- [WORK TO BE COMPLETED]
Scan the data below and state the number of lines that include the word "shown", adding no comment.

BEGIN EXTRACTED RECORDS

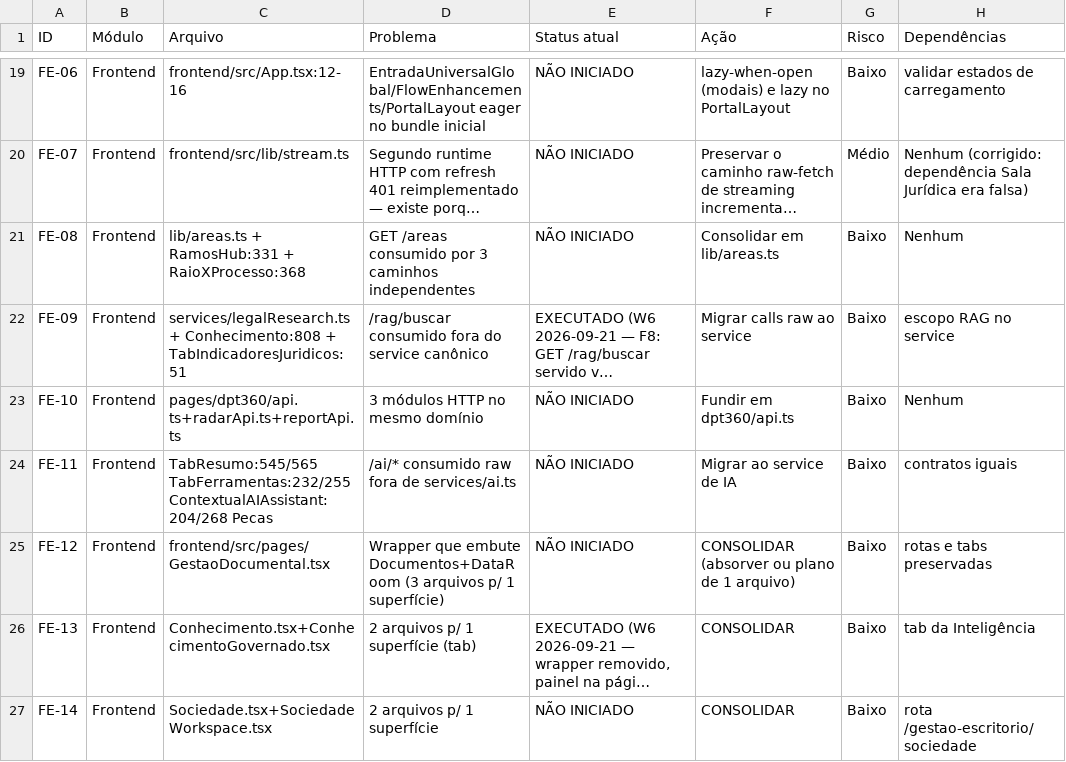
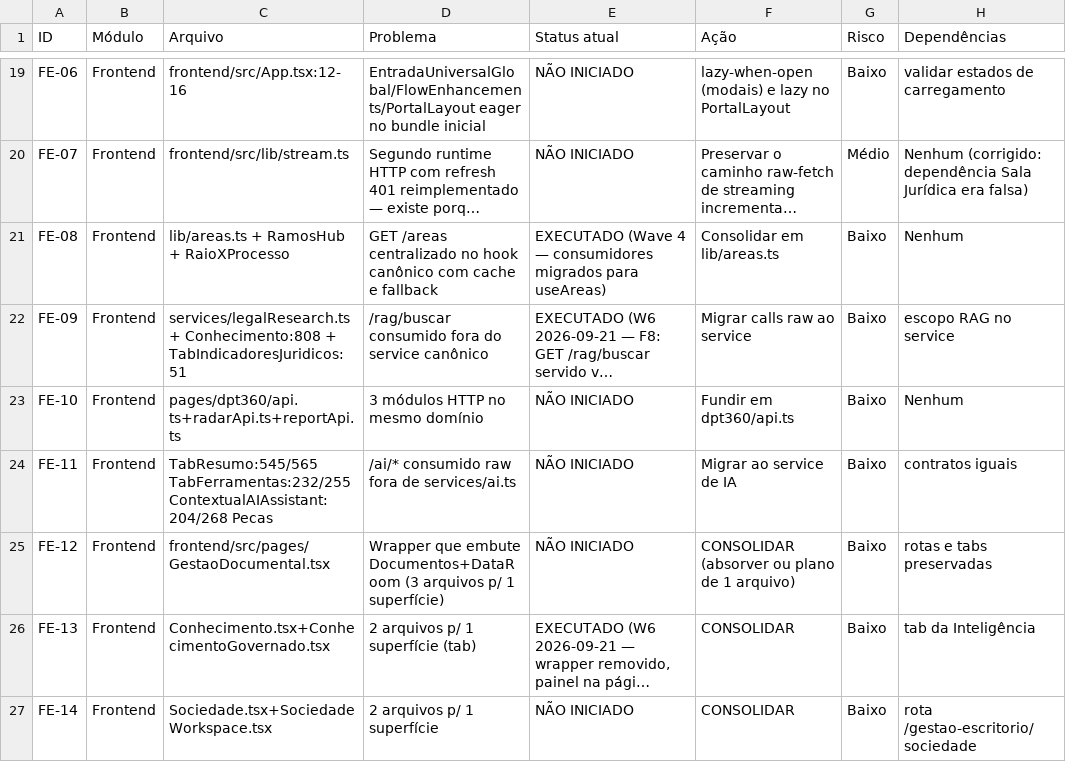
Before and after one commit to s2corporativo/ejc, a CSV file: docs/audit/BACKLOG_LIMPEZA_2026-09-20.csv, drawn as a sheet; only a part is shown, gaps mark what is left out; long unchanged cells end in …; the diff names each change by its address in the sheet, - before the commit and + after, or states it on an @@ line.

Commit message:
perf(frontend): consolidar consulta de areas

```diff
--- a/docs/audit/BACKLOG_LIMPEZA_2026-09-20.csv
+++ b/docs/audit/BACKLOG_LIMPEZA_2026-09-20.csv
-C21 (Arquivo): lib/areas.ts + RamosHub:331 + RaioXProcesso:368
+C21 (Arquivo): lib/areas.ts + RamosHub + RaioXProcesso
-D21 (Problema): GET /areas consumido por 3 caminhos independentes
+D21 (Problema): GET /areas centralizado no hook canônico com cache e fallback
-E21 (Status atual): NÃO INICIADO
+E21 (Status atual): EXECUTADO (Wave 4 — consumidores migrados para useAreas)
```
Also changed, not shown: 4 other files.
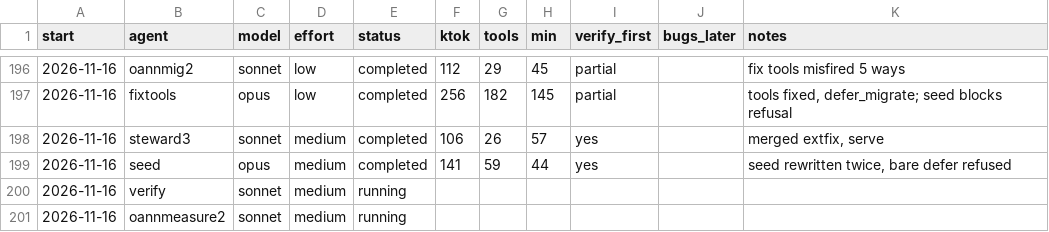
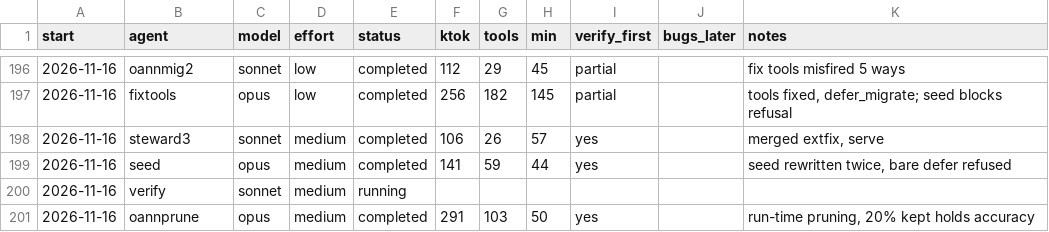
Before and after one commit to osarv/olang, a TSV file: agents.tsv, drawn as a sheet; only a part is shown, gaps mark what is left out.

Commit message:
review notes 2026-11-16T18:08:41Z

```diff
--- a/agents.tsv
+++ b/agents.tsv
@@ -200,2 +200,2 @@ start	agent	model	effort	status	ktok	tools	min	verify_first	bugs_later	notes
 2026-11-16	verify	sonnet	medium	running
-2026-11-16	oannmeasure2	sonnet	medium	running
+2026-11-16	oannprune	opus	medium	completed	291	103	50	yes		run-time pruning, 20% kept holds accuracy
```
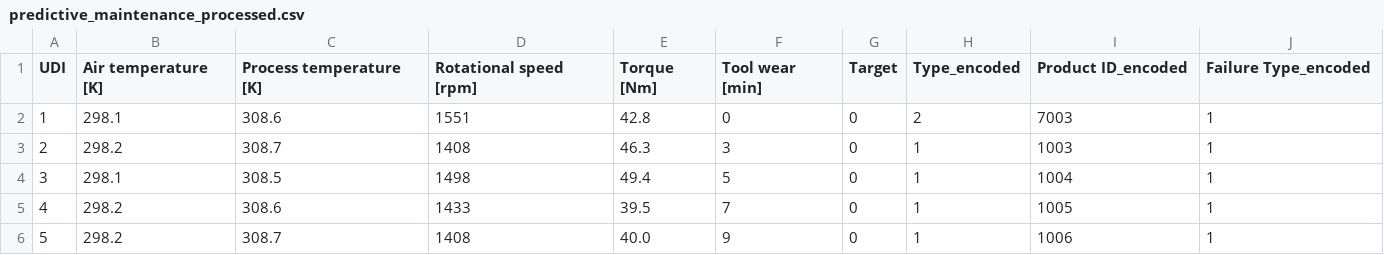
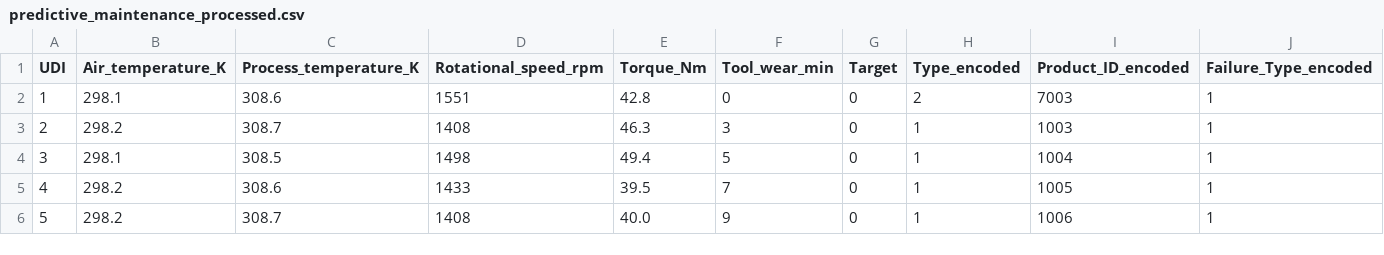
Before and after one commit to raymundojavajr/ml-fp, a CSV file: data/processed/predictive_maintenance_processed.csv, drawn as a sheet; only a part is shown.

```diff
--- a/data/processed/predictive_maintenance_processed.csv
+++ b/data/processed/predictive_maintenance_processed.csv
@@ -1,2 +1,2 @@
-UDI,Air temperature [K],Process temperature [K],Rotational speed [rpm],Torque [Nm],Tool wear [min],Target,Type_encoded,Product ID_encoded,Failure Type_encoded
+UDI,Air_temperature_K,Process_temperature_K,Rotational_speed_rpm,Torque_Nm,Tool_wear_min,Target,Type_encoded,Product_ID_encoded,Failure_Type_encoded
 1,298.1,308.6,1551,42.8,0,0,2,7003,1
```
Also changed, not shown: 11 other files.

END EXTRACTED RECORDS

- [ANSWER TO THIS TASK]
5